This movie tells the story of the events leading up to Robin Hood (Russell Crowe) becoming an outlaw. We meet him as Robin Longstride, an archer in King Richard’s army. He is an honest individual whose outspoken opinions land him in hot water with the King. When King Richard is killed in battle, Robin and his band of followers – Little John, Will Scarlet and Alan A’Dayle – decide to leave the battle behind and head home to England. Meanwhile Godfrey (Mark Strong) is conspiring with the French to kill King Richard, not knowing that the King is already dead.
Godfrey and his men ambush the dead King’s escort, fatally wounding all the knights before Robin and his companions arrive to rescue the King’s crown. One of the knights left dying is Sir Robert Loxley (Douglas Hodge). He makes Robin promise to return his family sword to his father, Sir Walter Loxley (Max von Sydow), in Nottingham. Robin and his men don the knights’ armour, and Robin takes on the identity of Sir Robert Loxley.
Robin and his men arrive in England and return King Richard’s crown to Prince John. They then go to Nottingham, where Robin returns Sir Robert’s sword to Sir Walter and meets Sir Robert’s wife, Marion (Cate Blanchett). In a bid to allow Marion to keep her family lands, Sir Walter convinces Robin to continue with the ruse of being her husband.
Meanwhile Godfrey is busy terrorising half of England. He is trying to raise taxes for King John and stir up unrest with the nobles ahead of the French invasion. Robin discovers Godfrey’s treason and takes up the struggle against him.
Treason; death and killing; outlaws
Treason; death and killing; outlaws
This movie contains some sexual references. For example:
- Prince John’s concubine is referred to as a ‘French pastry’. His mother tells John to ‘bed her and wed her’.
- In relation to a scar disfiguring Godfrey’s face, the King says ‘the ladies will love you even more’.
- Little John is asked, ‘So why do they call you Little John?’ The question has sexual overtones.
- Sir Walter is an old man in his seventies. He says that he woke up this morning with a ‘glow’. This comment has sexual overtones.
Alcohol, drugs and other substances
This movie contains some use of substances. For example:
- King Richard drinks wine from a flagon and seems mildly drunk.
- King Richard asks for wine while dying on the battlefield.
- In several scenes, men drink wine and mead. They sing and seem mildly drunk.
- Robin’s men ask Friar Tuck whether he knows where they can get a drink. The Friar asks whether they’ve tried a honey liqueur called mead.
- Friar Tuck makes mead, and in one scene he seems quite drunk.
- French soldiers break open Friar Tuck’s barrels of mead.
Nudity and sexual activity
This movie contains some nudity and sexual activity. For example:

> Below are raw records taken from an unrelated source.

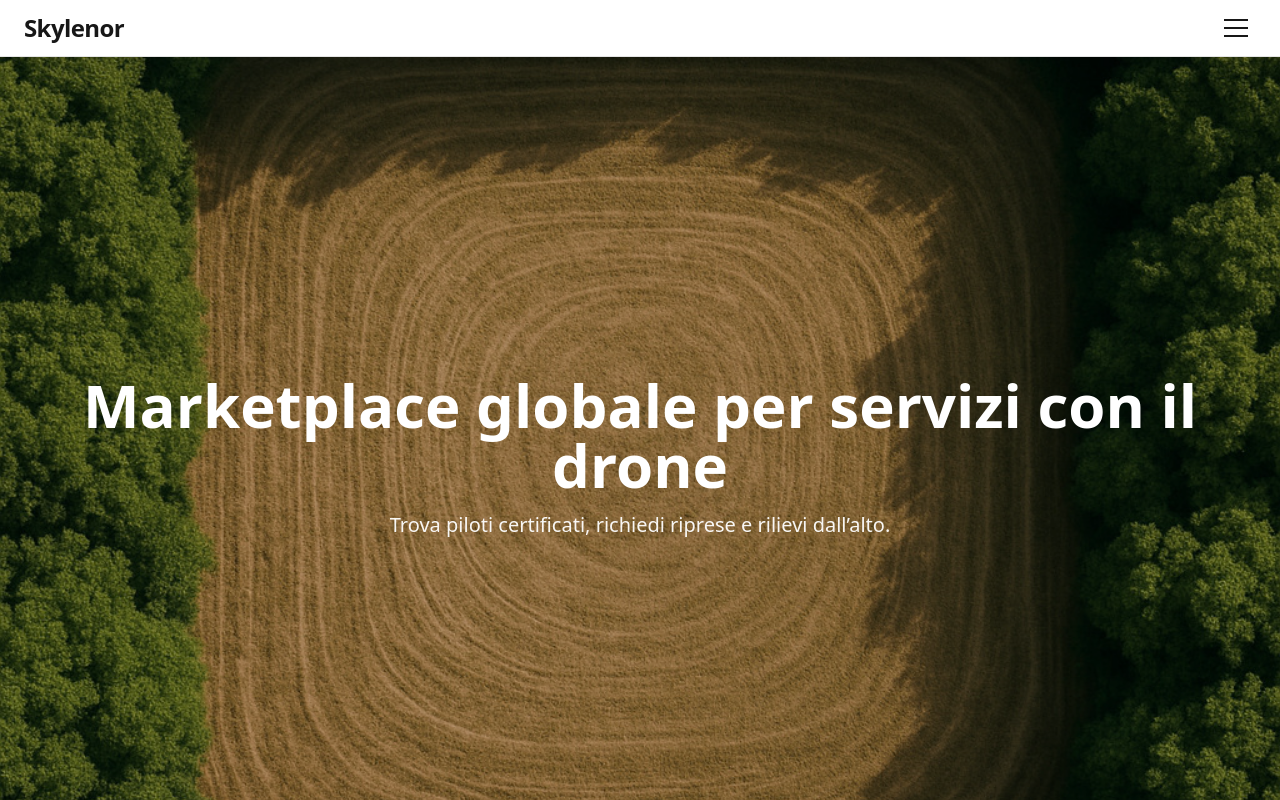
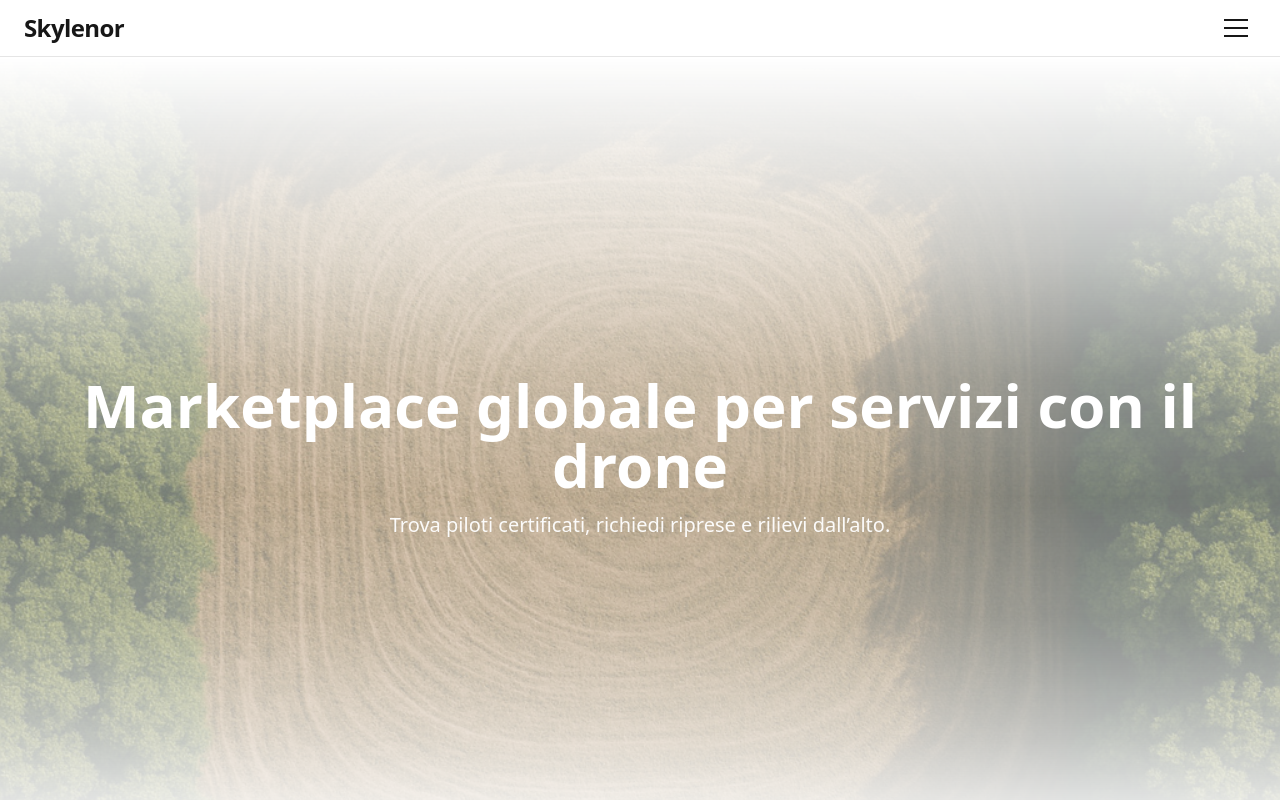
Before and after one commit to alessiomarciano007-prog/skylenor, a Next.js app: page / in a window 1280 px wide. Shown: the top 800 px of the page. Built offline with nearby package versions, Linux system fonts and the light colour scheme.

Commit message:
Update Section.tsx

```diff
--- a/app/components/Section.tsx
+++ b/app/components/Section.tsx
@@ -4,33 +4,37 @@ import React from "react";
 type Props = {
   children: React.ReactNode;
   className?: string;
+  fade?: number;
 };
 
-export default function Section({ children, className }: Props) {
+export default function Section({ children, className, fade = 180 }: Props) {
+  // Gradiente molto più morbido e distribuito
+  const mask = `linear-gradient(
+    to bottom,
+    rgba(0,0,0,0) 0%,
+    rgba(0,0,0,0.25) 25%,
+    rgba(0,0,0,0.45) 40%,
+    rgba(0,0,0,0.55) 55%,
+    rgba(0,0,0,0.45) 70%,
+    rgba(0,0,0,0.25) 85%,
+    rgba(0,0,0,0) 100%
+  )`;
+
   return (
     <section className={`relative w-full ${className ?? ""}`}>
-      {/* Contenuto della sezione */}
-      <div className="relative z-10">{children}</div>
-
-      {/* Sfumatura più morbida e distribuita */}
       <div
-        className="pointer-events-none absolute inset-0 z-0"
+        className="relative z-0"
         style={{
-          background: `linear-gradient(
-            to bottom,
-            rgba(255,255,255,0)   0%,
-            rgba(255,255,255,0.05) 20%,
-            rgba(255,255,255,0.12) 35%,
-            rgba(255,255,255,0.25) 45%,
-            rgba(255,255,255,0.4)  55%,
-            rgba(255,255,255,0.55) 65%,
-            rgba(255,255,255,0.7)  75%,
-            rgba(255,255,255,0.85) 85%,
-            rgba(255,255,255,0.95) 92%,
-            rgba(255,255,255,1)    100%
-          )`,
+          WebkitMaskImage: mask,
+          maskImage: mask,
+          WebkitMaskRepeat: "no-repeat",
+          maskRepeat: "no-repeat",
+          WebkitMaskSize: "100% 100%",
+          maskSize: "100% 100%",
         }}
-      />
+      >
+        {children}
+      </div>
     </section>
   );
 }
```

- Prince John’s mother bursts into his bedchamber to find the Prince and a woman lying naked beneath the bed covers. The woman’s shoulders are bare, and the Prince’s chest is naked. The Prince stands naked on the bed in front of his mother, but only his naked back is shown.

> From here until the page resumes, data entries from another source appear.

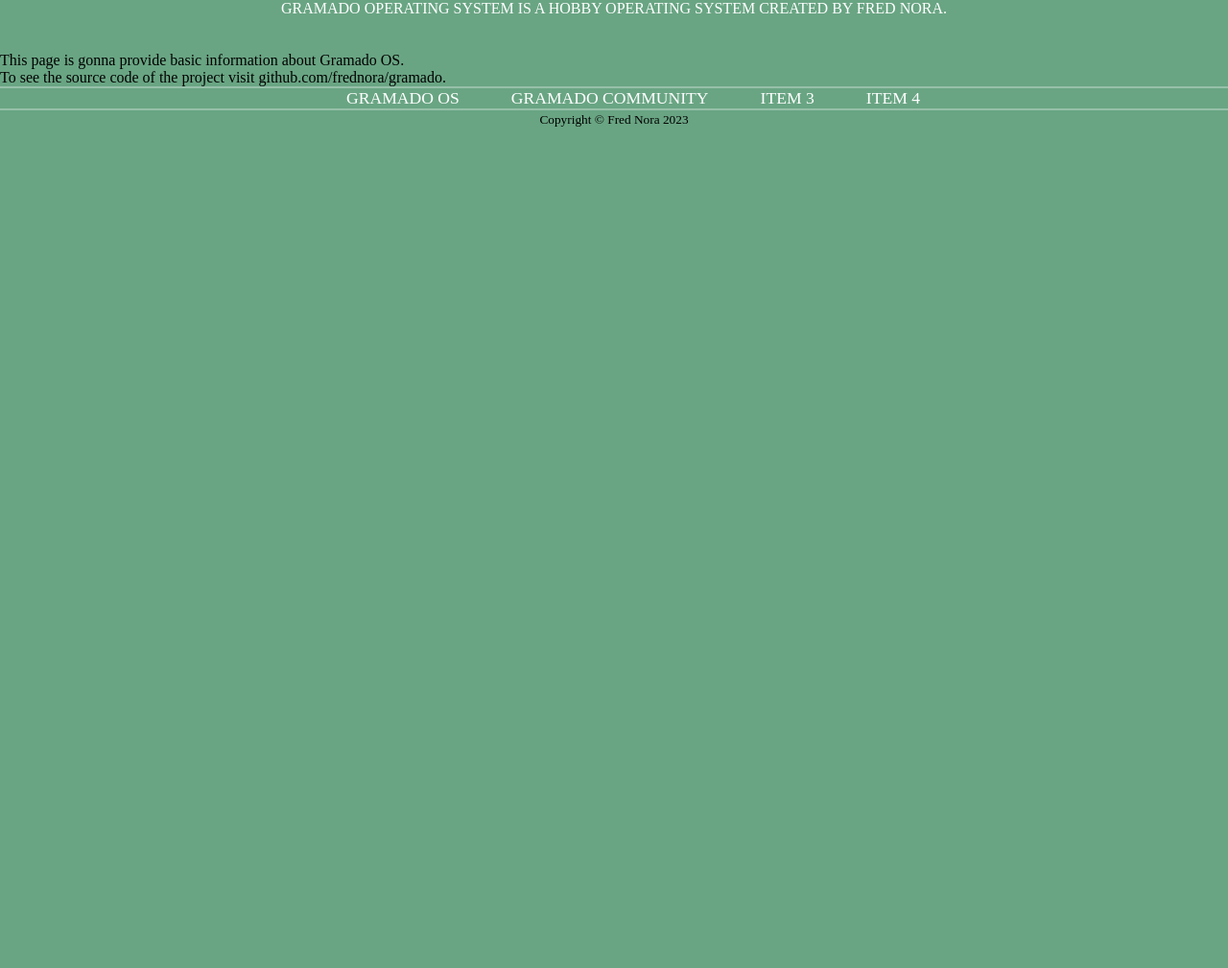
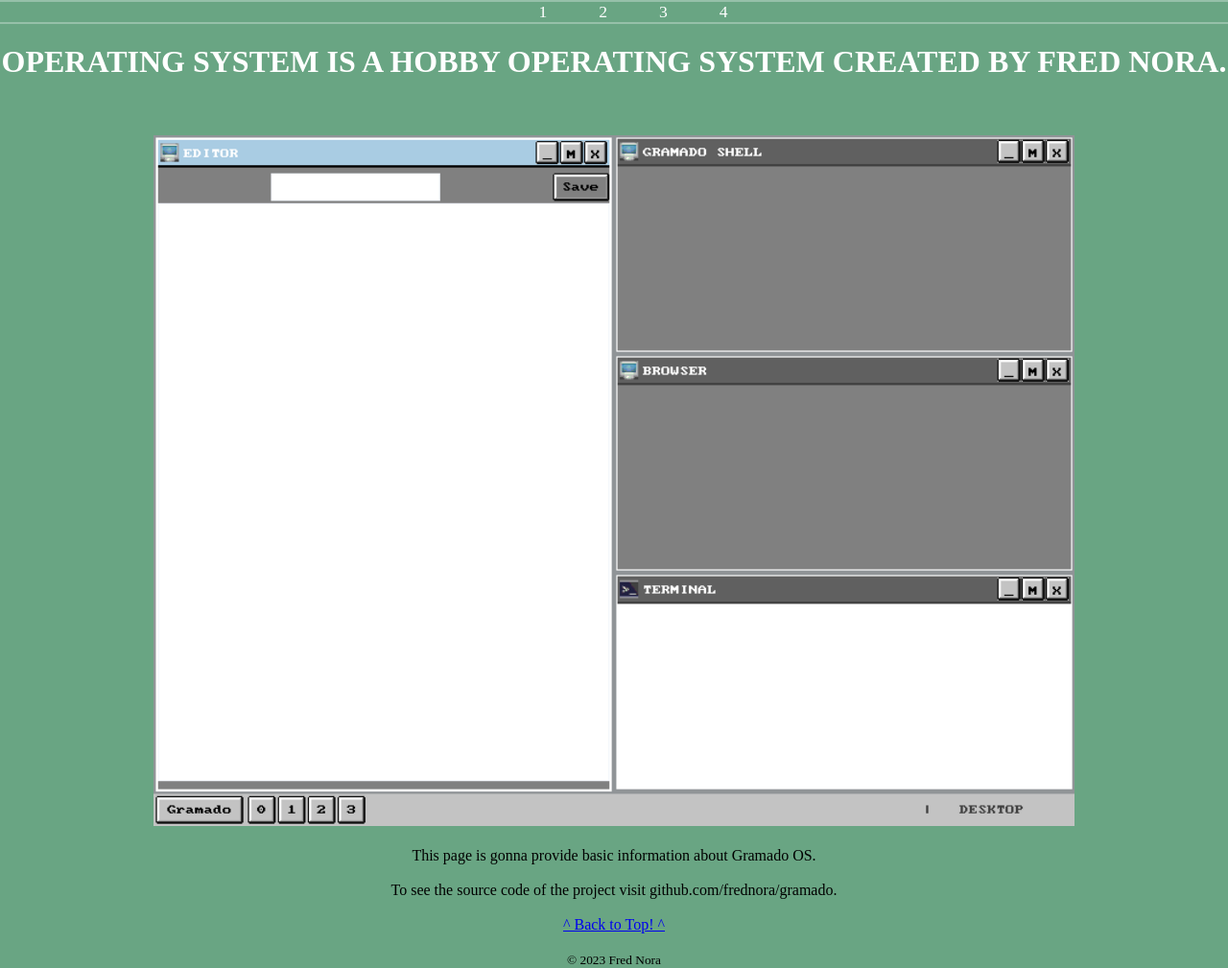
Before and after one commit to gramado/gramado.github.io, a PHP site: page / in a window 1280 px wide. Shown: the whole page at 96% size. Before the commit the page ends 132 px from the top, so only its background shows below. Run offline with PHP 8.4, Linux system fonts and the light colour scheme.

Commit message:
index: All in one page, using sections.

```diff
--- a/index.html
+++ b/index.html
@@ -8,7 +8,7 @@
     charset="UTF-8">
 <meta
     name="viewport"
-    content="width=device-width, initial-scale=1">
+    content="width=device-width, initial-scale=1.0">
 <meta
     name="description"
     content="Gramado OS is a 64bit operating system.">
@@ -20,49 +20,61 @@
 
 <body id="page-top">
 
+    <!-- Navigation bar -->
+    <nav class="nav main-nav">
+        <ul>
+            <li><a href="#section-1">1</a></li>
+            <li><a href="#section-2">2</a></li>
+            <li><a href="#section-3">3</a></li>
+            <li><a href="#section-4">4</a></li>
+        </ul>
+    </nav>
+
     <!-- Main header -->
     <header>
         <div class="main-header">
-            Gramado Operating System is a hobby operating system created by Fred Nora.
+            <h1>
+                Operating System is a hobby operating system created by Fred Nora.
+            </h1>
         </div>
     </header>
 
-    <!-- Section 1 -->
-    <section>
+
+    <!-- Section 1: Image -->
+    <section class="main-img" id="section-1">
         <br>
         <div>
-        <br>This page is gonna provide basic information about Gramado OS.
-        <br>To see the source code of the project visit github.com/frednora/gramado.
+        <br><img src="gramado-os-1.png" alt="Gramado OS GUI" style="width:75%;">
         </div>
     </section>
 
-    <!-- Section 2 -->
-    <section>
-    <div>
+    <!-- Section 2: Description -->
+    <section id="section-2">
+    <div class="text-section">
+    <br>This page is gonna provide basic information about Gramado OS.
     </div>
     </section>
 
-    <!-- Section 3 -->
-    <section>
-    <div>
+    <!-- Section 3: link -->
+    <section id="section-3">
+    <div class="text-section">
+    <br>To see the source code of the project visit github.com/frednora/gramado.
     </div>
     </section>
 
-    <!-- Navigation bar -->
-    <nav class="nav main-nav">
-        <ul>
-            <li><a href="https://github.com/frednora/gramado">Gramado OS</a></li>
-            <li><a href="https://facebook.com/gramadocommunity">Gramado Community</a></li>
-            <li><a href="file3.html"> Item 3</a></li>
-            <li><a href="file4.html"> Item 4</a></li>
-        </ul>
-    </nav>
+    <!-- Section 4: back to top -->
+    <section id="section-4">
+    <div class="back-to-top">
+    <br><a href="#page-top">^ Back to Top! ^</a>
+    </div>
+    </section>
 
     <!-- Footer -->
     <footer>
         <div>
+            <br>
             <div class="footer-copyright">
-                <small>Copyright &copy; Fred Nora 2023</small>
+                <small>&copy; 2023 Fred Nora</small>
             </div>
         </div>
     </footer>
--- a/style.css
+++ b/style.css
@@ -57,6 +57,18 @@ html, body {
     margin: 0;
 }
 
+.main-img {
+    text-align: center;
+}
+
+.text-section {
+    text-align: center;
+}
+
+.back-to-top {
+    text-align: center;
+}
+
 .footer-copyright {
     text-align: center;
 }
```
Also changed, not shown: gramado-os-1.png (added).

- Several village women are seen with shirts half falling off their shoulders, making sexual gestures to entice Robin’s men. The next day we see the men stumbling out of a house followed by the women.
- Robin kisses Marion on the lips.
- There are scenes of sexual assault and attempted rape.
None of concern
This movie contains occasional coarse language.
Ideas to discuss with your children
Robin Hood is an action adventure that gives us a new picture of this legendary character. The movie is likely to entertain a wide-ranging audience, although it is not suited to younger viewers. Although the movie contains violence and disturbing scenes, the depiction of blood and gore is kept to a minimum. Along with much of the movie’s high-profile supporting cast, Russell Crowe and Cate Blanchett provide excellent performances.
The main messages from this movie are that fair play and liberty are worth believing in and fighting for. You should never give up or give in to tyranny.
Values in this movie that you could reinforce with your children include honesty and selflessness.
This movie could also give you the chance to talk with your children about real-life issues such as the consequences of King John’s greed, dishonesty and betrayal of his people.